*What you have to do:* Restate word for word every entry that appears below, skipping its pictures.

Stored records

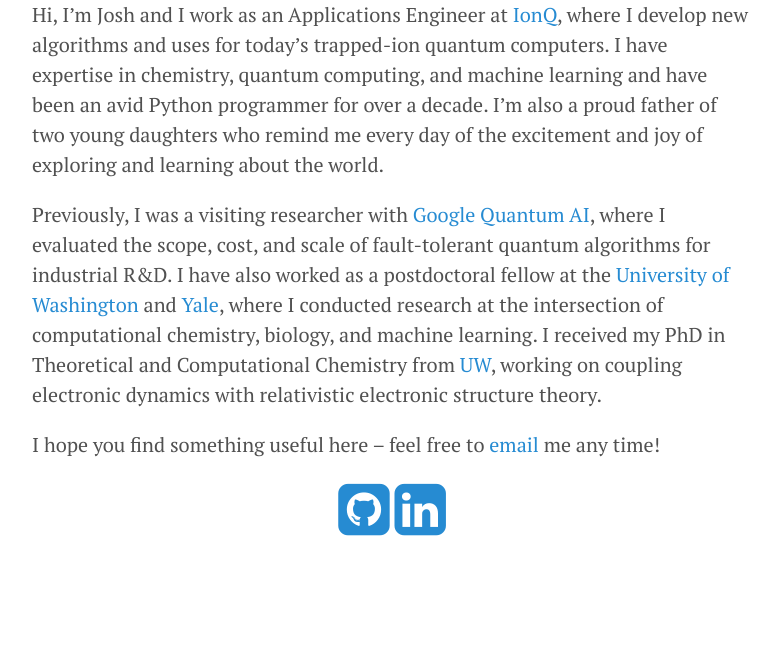
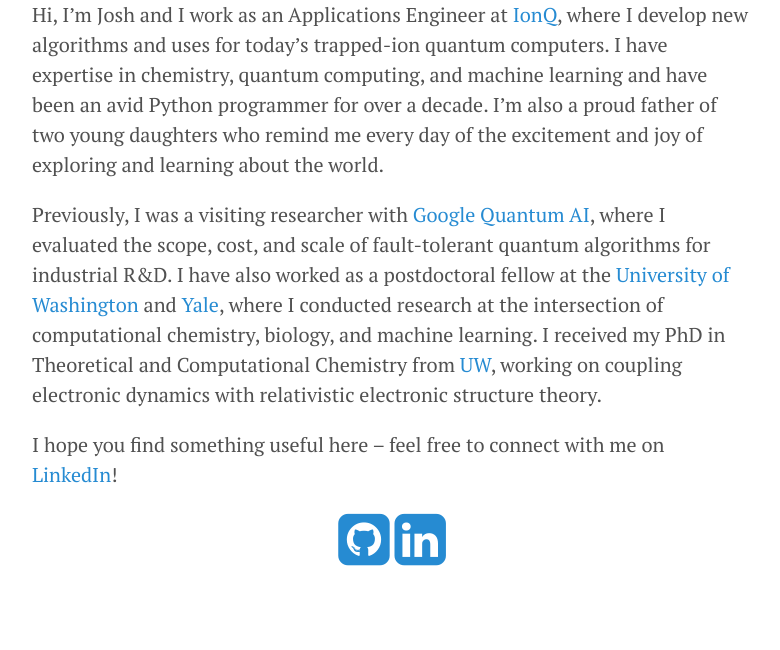
Before and after one commit to jjgoings/jjgoings.github.io, a Jekyll site: the page built from index.md, in a window 1280 px wide. Shown: the part 512-1162 px from the top of the page, without its empty margins (248-1028 px from the left). Built offline with Jekyll 4.4.1, drawn with Linux system fonts in a browser that asks for light colours; nearby versions of some CDN libraries; before the commit the page ends 1132 px from its top, so only the background shows below that.

Commit message:
Fix broken homepage contact links (#45)

```diff
--- a/index.md
+++ b/index.md
@@ -43,13 +43,11 @@
 
 <p>Previously, I was a visiting researcher with <a href="https://quantumai.google/">Google Quantum AI</a>, where I evaluated the scope, cost, and scale of fault-tolerant quantum algorithms for industrial R&D. I have also worked as a postdoctoral fellow at the <a href="https://escience.washington.edu/people/13620/">University of Washington</a> and <a href="http://hammes-schiffer-group.org/">Yale</a>, where I conducted research at the intersection of computational chemistry, biology, and machine learning. I received my PhD in Theoretical and Computational Chemistry from <a href="http://uwligroup.org/">UW</a>, working on coupling electronic dynamics with relativistic electronic structure theory.</p>
 
-<p>I hope you find something useful here -- feel free to [email]({{ site.data.social-media.email.href }}{{ site.data.social-media.email.id }}) me any time!</p>
+<p>I hope you find something useful here -- feel free to connect with me on [LinkedIn]({{ site.data.social-media.linkedin.href }}{{ site.data.social-media.linkedin.id }})!</p>
 
 <center>
-<a href="{{ site.data.social-media.email.href }}{{ site.data.social-media.email.id }}" title="{{ site.data.social-media.email.title }}"><i class="fa {{ site.data.social-media.email.fa-icon }} fa-3x"></i></a>
 <a href="{{ site.data.social-media.github.href }}{{ site.data.social-media.github.id }}" title="{{ site.data.social-media.github.title }}"><i class="fa {{ site.data.social-media.github.fa-icon }} fa-3x"></i></a>
 <a href="{{ site.data.social-media.linkedin.href }}{{ site.data.social-media.linkedin.id }}" title="{{ site.data.social-media.linkedin.title }}"><i class="fa {{ site.data.social-media.linkedin.fa-icon }} fa-3x"></i></a>
-<a href="{{ site.data.social-media.stackexchange.href }}{{ site.data.social-media.stackexchange.id }}" title="{{ site.data.social-media.stackexchange.title }}"><i class="fa {{ site.data.social-media.stackexchange.fa-icon }} fa-3x"></i></a>
 </center>
 
 <!--
```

*Written reply:*
Before and after one commit to jjgoings/jjgoings.github.io, a Jekyll site: the page built from index.md, in a window 1280 px wide. Shown: the part 512-1162 px from the top of the page, without its empty margins (248-1028 px from the left). Built offline with Jekyll 4.4.1, drawn with Linux system fonts in a browser that asks for light colours; nearby versions of some CDN libraries; before the commit the page ends 1132 px from its top, so only the background shows below that.

Commit message:
Fix broken homepage contact links (#45)

```diff
--- a/index.md
+++ b/index.md
@@ -43,13 +43,11 @@
 
 <p>Previously, I was a visiting researcher with <a href="https://quantumai.google/">Google Quantum AI</a>, where I evaluated the scope, cost, and scale of fault-tolerant quantum algorithms for industrial R&D. I have also worked as a postdoctoral fellow at the <a href="https://escience.washington.edu/people/13620/">University of Washington</a> and <a href="http://hammes-schiffer-group.org/">Yale</a>, where I conducted research at the intersection of computational chemistry, biology, and machine learning. I received my PhD in Theoretical and Computational Chemistry from <a href="http://uwligroup.org/">UW</a>, working on coupling electronic dynamics with relativistic electronic structure theory.</p>
 
-<p>I hope you find something useful here -- feel free to [email]({{ site.data.social-media.email.href }}{{ site.data.social-media.email.id }}) me any time!</p>
+<p>I hope you find something useful here -- feel free to connect with me on [LinkedIn]({{ site.data.social-media.linkedin.href }}{{ site.data.social-media.linkedin.id }})!</p>
 
 <center>
-<a href="{{ site.data.social-media.email.href }}{{ site.data.social-media.email.id }}" title="{{ site.data.social-media.email.title }}"><i class="fa {{ site.data.social-media.email.fa-icon }} fa-3x"></i></a>
 <a href="{{ site.data.social-media.github.href }}{{ site.data.social-media.github.id }}" title="{{ site.data.social-media.github.title }}"><i class="fa {{ site.data.social-media.github.fa-icon }} fa-3x"></i></a>
 <a href="{{ site.data.social-media.linkedin.href }}{{ site.data.social-media.linkedin.id }}" title="{{ site.data.social-media.linkedin.title }}"><i class="fa {{ site.data.social-media.linkedin.fa-icon }} fa-3x"></i></a>
-<a href="{{ site.data.social-media.stackexchange.href }}{{ site.data.social-media.stackexchange.id }}" title="{{ site.data.social-media.stackexchange.title }}"><i class="fa {{ site.data.social-media.stackexchange.fa-icon }} fa-3x"></i></a>
 </center>
 
 <!--
```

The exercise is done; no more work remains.